(Revision tracking records)
··········

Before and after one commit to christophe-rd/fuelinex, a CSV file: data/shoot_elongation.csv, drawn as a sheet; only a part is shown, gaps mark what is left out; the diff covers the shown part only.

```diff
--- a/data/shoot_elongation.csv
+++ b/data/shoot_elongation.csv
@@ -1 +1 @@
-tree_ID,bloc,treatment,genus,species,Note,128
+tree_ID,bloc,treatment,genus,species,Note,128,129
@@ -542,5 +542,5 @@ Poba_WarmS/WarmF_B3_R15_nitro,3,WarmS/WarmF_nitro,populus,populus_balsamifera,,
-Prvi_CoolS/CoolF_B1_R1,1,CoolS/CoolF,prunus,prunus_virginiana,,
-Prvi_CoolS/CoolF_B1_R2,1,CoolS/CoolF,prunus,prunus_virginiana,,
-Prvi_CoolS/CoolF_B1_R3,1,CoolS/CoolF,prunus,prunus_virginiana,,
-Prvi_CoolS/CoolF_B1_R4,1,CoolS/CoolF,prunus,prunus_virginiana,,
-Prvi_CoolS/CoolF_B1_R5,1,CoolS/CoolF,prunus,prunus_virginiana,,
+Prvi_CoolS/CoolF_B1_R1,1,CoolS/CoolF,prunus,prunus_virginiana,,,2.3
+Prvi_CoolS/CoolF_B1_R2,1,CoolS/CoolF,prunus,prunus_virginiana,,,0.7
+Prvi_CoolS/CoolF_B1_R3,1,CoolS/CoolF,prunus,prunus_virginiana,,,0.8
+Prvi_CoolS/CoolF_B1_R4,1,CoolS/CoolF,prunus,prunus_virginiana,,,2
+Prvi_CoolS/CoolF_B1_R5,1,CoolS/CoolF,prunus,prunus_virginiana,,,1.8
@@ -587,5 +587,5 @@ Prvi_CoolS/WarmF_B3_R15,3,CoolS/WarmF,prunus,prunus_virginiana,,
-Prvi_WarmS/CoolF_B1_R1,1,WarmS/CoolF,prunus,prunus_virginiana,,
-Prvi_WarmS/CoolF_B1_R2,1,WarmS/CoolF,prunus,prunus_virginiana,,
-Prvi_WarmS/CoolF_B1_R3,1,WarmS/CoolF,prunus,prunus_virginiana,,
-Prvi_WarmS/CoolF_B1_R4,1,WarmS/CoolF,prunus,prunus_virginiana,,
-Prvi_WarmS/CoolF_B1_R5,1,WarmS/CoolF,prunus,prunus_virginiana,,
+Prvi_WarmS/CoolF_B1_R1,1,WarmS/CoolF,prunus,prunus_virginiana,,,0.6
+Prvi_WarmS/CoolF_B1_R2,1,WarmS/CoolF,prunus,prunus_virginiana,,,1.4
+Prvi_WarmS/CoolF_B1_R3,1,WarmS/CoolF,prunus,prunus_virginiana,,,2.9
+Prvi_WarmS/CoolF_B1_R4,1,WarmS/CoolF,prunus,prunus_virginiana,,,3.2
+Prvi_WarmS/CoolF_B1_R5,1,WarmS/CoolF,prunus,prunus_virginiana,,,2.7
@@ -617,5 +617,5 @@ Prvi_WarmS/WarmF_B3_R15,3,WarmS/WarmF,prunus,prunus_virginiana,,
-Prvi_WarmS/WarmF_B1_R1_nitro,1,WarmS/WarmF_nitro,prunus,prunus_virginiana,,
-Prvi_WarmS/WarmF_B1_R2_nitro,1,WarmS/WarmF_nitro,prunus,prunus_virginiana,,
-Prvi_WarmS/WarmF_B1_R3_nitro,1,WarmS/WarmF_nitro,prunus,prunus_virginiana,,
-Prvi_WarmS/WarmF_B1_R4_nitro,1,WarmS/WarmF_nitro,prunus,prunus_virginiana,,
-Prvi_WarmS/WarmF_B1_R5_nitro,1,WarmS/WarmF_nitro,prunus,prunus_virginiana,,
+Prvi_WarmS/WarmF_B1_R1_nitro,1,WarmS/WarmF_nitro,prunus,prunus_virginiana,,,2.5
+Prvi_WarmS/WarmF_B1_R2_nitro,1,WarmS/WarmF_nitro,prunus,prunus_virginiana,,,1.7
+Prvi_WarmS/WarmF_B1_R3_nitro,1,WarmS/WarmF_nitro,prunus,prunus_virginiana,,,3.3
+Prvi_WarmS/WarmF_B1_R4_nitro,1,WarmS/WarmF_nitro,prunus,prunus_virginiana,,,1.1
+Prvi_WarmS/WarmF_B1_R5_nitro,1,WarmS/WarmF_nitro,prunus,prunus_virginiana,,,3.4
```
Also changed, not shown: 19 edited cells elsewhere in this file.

··········

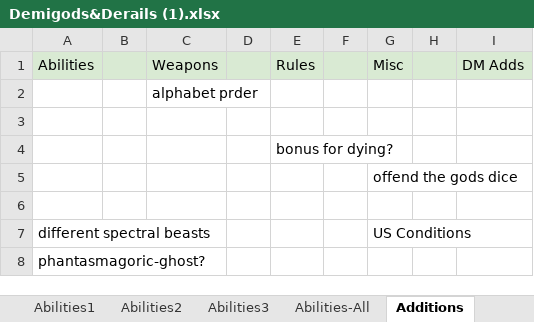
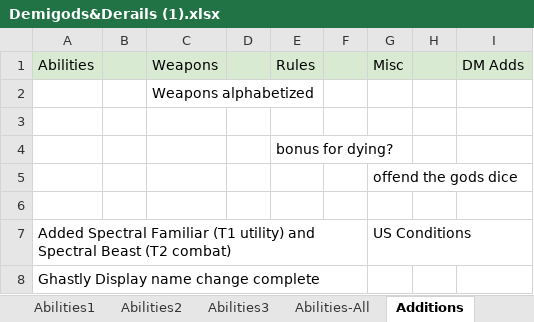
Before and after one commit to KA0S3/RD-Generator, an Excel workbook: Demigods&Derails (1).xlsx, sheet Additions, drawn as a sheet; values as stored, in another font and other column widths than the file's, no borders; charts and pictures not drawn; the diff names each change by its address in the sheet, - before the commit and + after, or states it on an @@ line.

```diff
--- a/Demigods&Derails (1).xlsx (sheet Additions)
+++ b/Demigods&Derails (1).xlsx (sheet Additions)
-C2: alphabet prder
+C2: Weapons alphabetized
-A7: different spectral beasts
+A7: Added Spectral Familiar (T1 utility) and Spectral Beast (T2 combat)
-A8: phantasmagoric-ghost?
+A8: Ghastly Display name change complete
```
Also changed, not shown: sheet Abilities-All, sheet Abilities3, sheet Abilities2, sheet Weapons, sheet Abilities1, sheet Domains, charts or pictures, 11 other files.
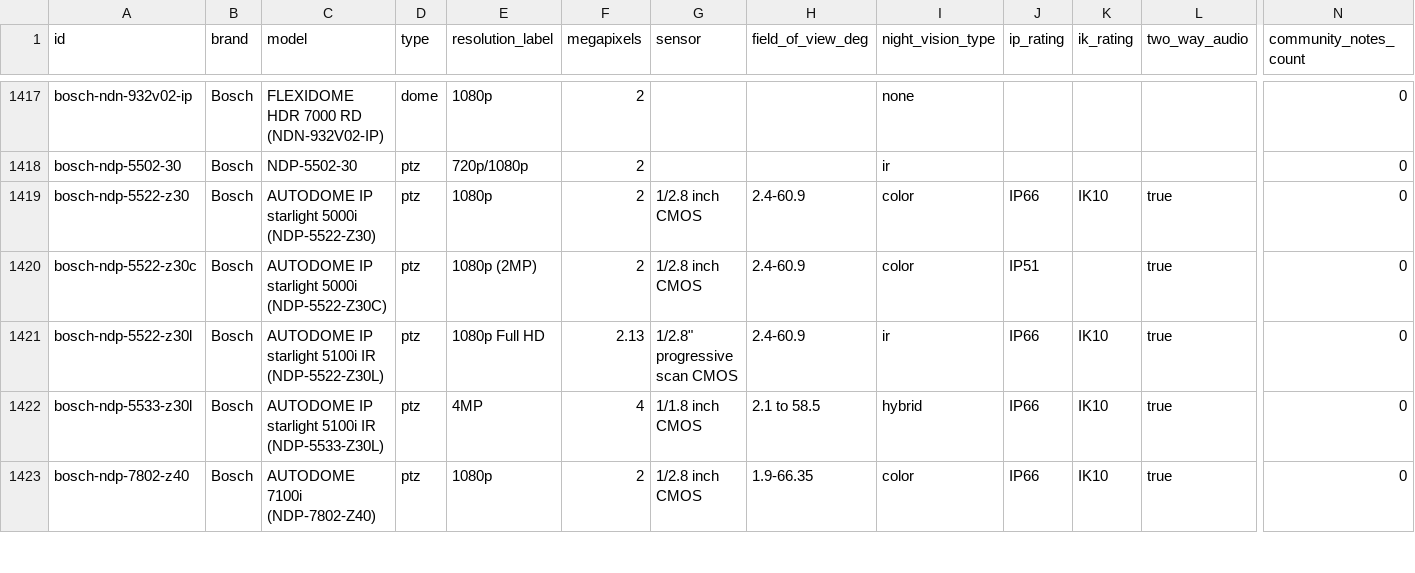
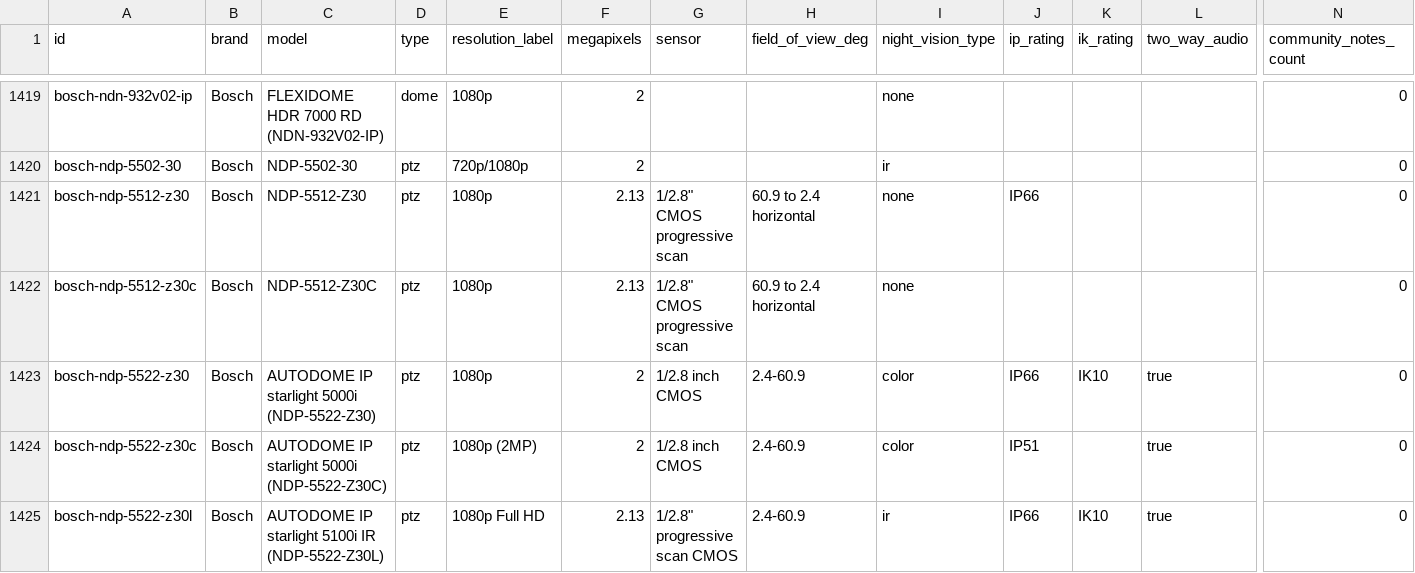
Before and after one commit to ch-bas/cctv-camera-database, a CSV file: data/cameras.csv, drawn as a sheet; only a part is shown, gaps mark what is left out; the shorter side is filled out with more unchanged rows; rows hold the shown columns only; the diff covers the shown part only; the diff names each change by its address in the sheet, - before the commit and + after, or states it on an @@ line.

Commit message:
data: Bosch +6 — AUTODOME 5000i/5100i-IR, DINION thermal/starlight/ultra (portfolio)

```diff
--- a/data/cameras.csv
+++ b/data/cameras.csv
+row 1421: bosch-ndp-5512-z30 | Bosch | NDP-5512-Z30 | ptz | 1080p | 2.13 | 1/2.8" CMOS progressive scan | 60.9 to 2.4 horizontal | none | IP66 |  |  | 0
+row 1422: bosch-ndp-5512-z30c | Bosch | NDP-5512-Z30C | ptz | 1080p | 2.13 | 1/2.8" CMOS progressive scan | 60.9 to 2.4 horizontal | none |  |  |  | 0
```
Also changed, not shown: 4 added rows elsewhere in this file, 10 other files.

··········

### What you should do
Find all the lines with "bloc" in the data and copy them.

### Expected answer
-tree_ID,bloc,treatment,genus,species,Note,128
+tree_ID,bloc,treatment,genus,species,Note,128,129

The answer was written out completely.